With everyone pretty much agreeing that the president shouldn’t have said people who liked their existing insurance policies could keep them under the Affordable Care Act, what should he have said? After all, at some point he and other defenders of the Act are going to need to come up with a characterization of its effects that is being confirmed rather than confounded by actual experience.

Here’s a shot:

1) You’ll be able to buy health insurance, no matter what, and it’ll be insurance that won’t bankrupt you or abandon you when you are sick.

2) For people on Medicare, nothing will change, except that we will begin looking at how well the care provided under Medicare actually promotes health, and reflects the best available medicine.

3) For most people who get health insurance through your employers, nothing will change, either, unless your current insurance is really bad, in which case it will have to be upgraded, or you’ll be given a real opportunity to buy your own.

4) For people who do buy health insurance directly from insurance companies, nobody will be forced out of their current plans by the Affordable Care Act. Since insurance companies rarely offer the same plans twice anyway, new plans will have to provide basic coverage. And insurance companies in the habit of cutting and running when you get sick will be stopped from doing that. For the first time, middle-class people will get direct help in paying insurance premiums. More poor people will qualify for Medicaid, and those who don’t will get help with their out-of-pocket expenses.

5) The bottom line is that for the first time all Americans will have the chance to obtain the insurance most people have, and all Americans will be protected from common insurance company abuses.

Is there a “lie” in there? I don’t think so. Would using that rap, instead of the misleading promise that’s causing so much trouble now, have materially affected the politics of the Affordable Care Act? I don’t see why, since we’re talking about a tiny portion of the population that’s in the “non-group” insurance market to begin with, most of when are not actually thrilled with their situation.

No, it’s not a quick sound bite, but in can be conveyed in a 30-second ad. And while I’m sure it’s not ideal, I hope someone in the administration is working hard on an alternative. The best way out of a miscommunication, whether it’s deliberate or accidental, is to start communicating the truth as clearly as is possible.

Ed Kilgore

Ed Kilgore is a political columnist for New York and managing editor at the Democratic Strategist website.
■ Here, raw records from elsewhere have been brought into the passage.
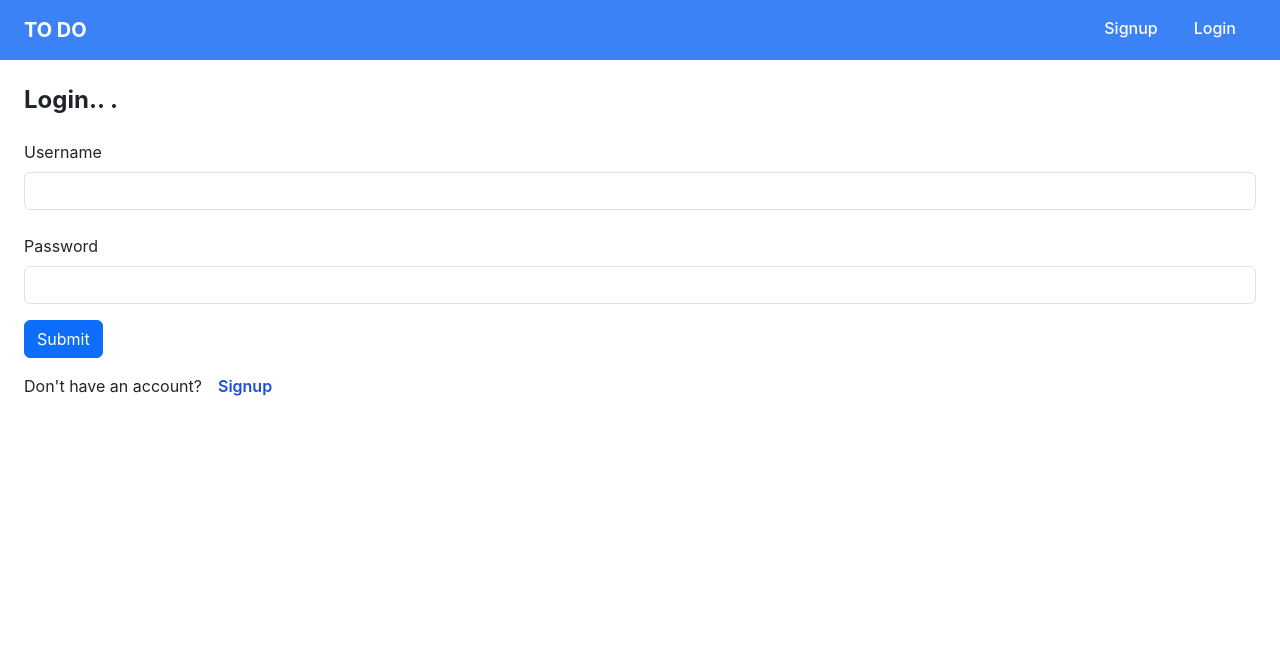
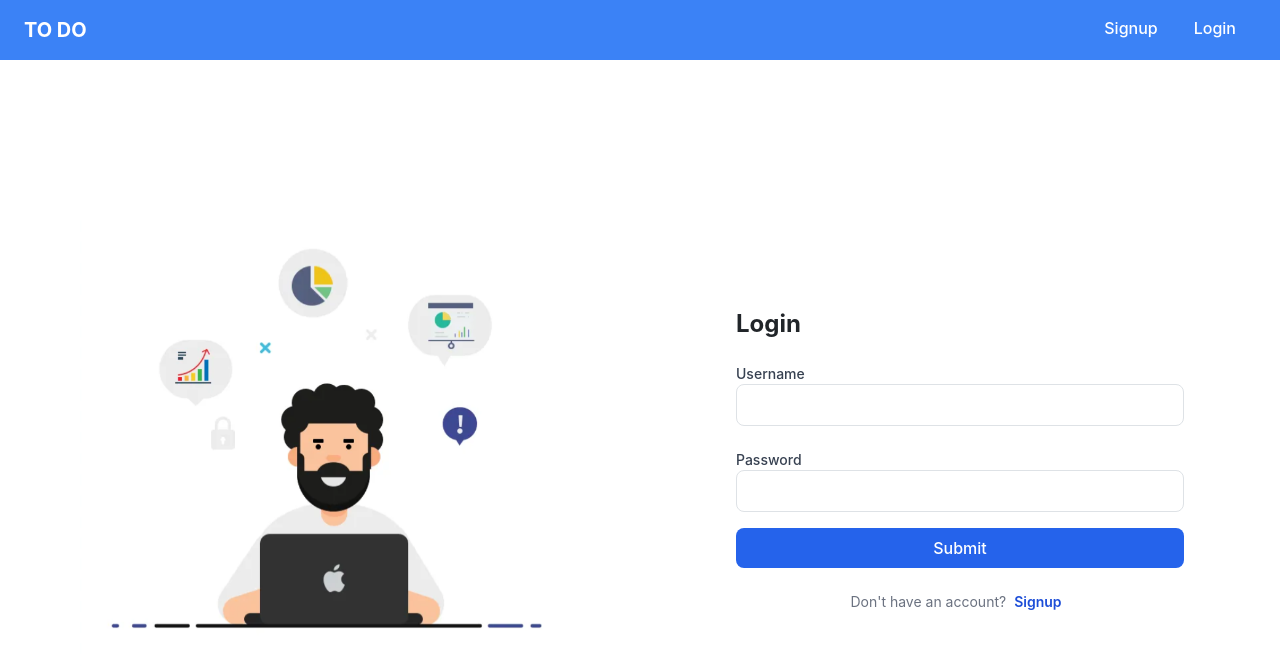
Before and after one commit to Alfi-Noushad/To_do-App, a React (Create React App) app: page /login in a window 1280 px wide. Shown: the top 666 px of the page. Built offline with nearby package versions, Linux system fonts and the light colour scheme.

Commit message:
login ds

```diff
--- a/src/App.css
+++ b/src/App.css
@@ -1,5 +1,12 @@
 .App {
   text-align: center;
+}
+html,
+body {
+  height: 100%;
+  margin: 0;
+  padding: 0;
+  overflow: hidden;
 }
 
 .App-logo {
--- a/src/components/Login.js
+++ b/src/components/Login.js
@@ -1,6 +1,7 @@
 import React, { useState, useContext } from 'react';
 import { Link, useNavigate } from 'react-router-dom';
 import TaskContext from '../context/TaskContext';
+
 
 const Login = () => {
   const { setToken } = useContext(TaskContext);
@@ -32,32 +33,57 @@ const Login = () => {
   };
 
   return (
-    <div className='container p-4'>
-      <form onSubmit={(e) => {
+    <div className="min-h-screen flex overflow-hidden">
+
+      <div className="hidden md:flex w-1/2 bg-white items-center justify-center">
+        <img className="max-h-[90vh] w-3/4 object-contain" src="/assets/Screenshot 2025-07-22 232018.png" alt="Login illustration" />
+      </div>
+
+
+      <div className="w-full md:w-1/2 flex items-center justify-center bg-white p-8">
+        <div className="w-full max-w-md">
+          <form
+            onSubmit={(e) => {
               e.preventDefault();
               login(username, password);
-      }}>
-        <h2 className="text-2xl pb-4 font-bold">Login.. .</h2>
+            }}
+          >
+            <h2 className="text-2xl pb-4 font-bold">Login</h2>
             {authError && <p className="text-red-600 mb-2">{authError}</p>}
             <div className="mb-4">
-          <label className="form-label">Username</label>
-          <input type="text" className="form-control" value={username}
-            onChange={(e) => setUsername(e.target.value)} />
+              <label className="block text-sm font-medium text-gray-700">Username</label>
+              <input
+                type="text"
+                className="w-full px-4 py-2 border rounded-lg focus:ring-2 focus:ring-indigo-400 outline-none"
+                value={username}
+                onChange={(e) => setUsername(e.target.value)}
+              />
             </div>
             <div className="mb-3">
-          <label className="form-label">Password</label>
-          <input type="password" className="form-control" value={password}
-            onChange={(e) => setPassword(e.target.value)} />
+              <label className="block text-sm font-medium text-gray-700">Password</label>
+              <input
+                type="password"
+                className="w-full px-4 py-2 border rounded-lg focus:ring-2 focus:ring-indigo-400 outline-none"
+                value={password}
+                onChange={(e) => setPassword(e.target.value)}
+              />
             </div>
-        <button type="submit" className="btn btn-primary">
+            <button
+              type="submit"
+              className="w-full bg-blue-600 hover:bg-blue-700 text-white py-2 rounded-lg font-medium"
+            >
               {authLoading ? "Logging in..." : "Submit"}
             </button>
           </form>
-      <div className="text my-3">
+          <div className="text-center text-sm text-gray-500 mt-4">
             Don't have an account?
             <Link to="/signup">
-          <span className='mx-3 text-blue-700 hover:underline font-semibold cursor-pointer'>Signup</span>
+              <span className="mx-2 text-blue-700 hover:underline font-semibold cursor-pointer">
+                Signup
+              </span>
             </Link>
+          </div>
+        </div>
       </div>
     </div>
   );
```
Also changed, not shown: public/assets/Screenshot 2025-07-22 232018.png (added). Lines whose indentation alone changed are shown as unchanged.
He was a contributing writer at the Washington Monthly from January 2012 until November 2015, and was the principal contributor to the Political Animal blog.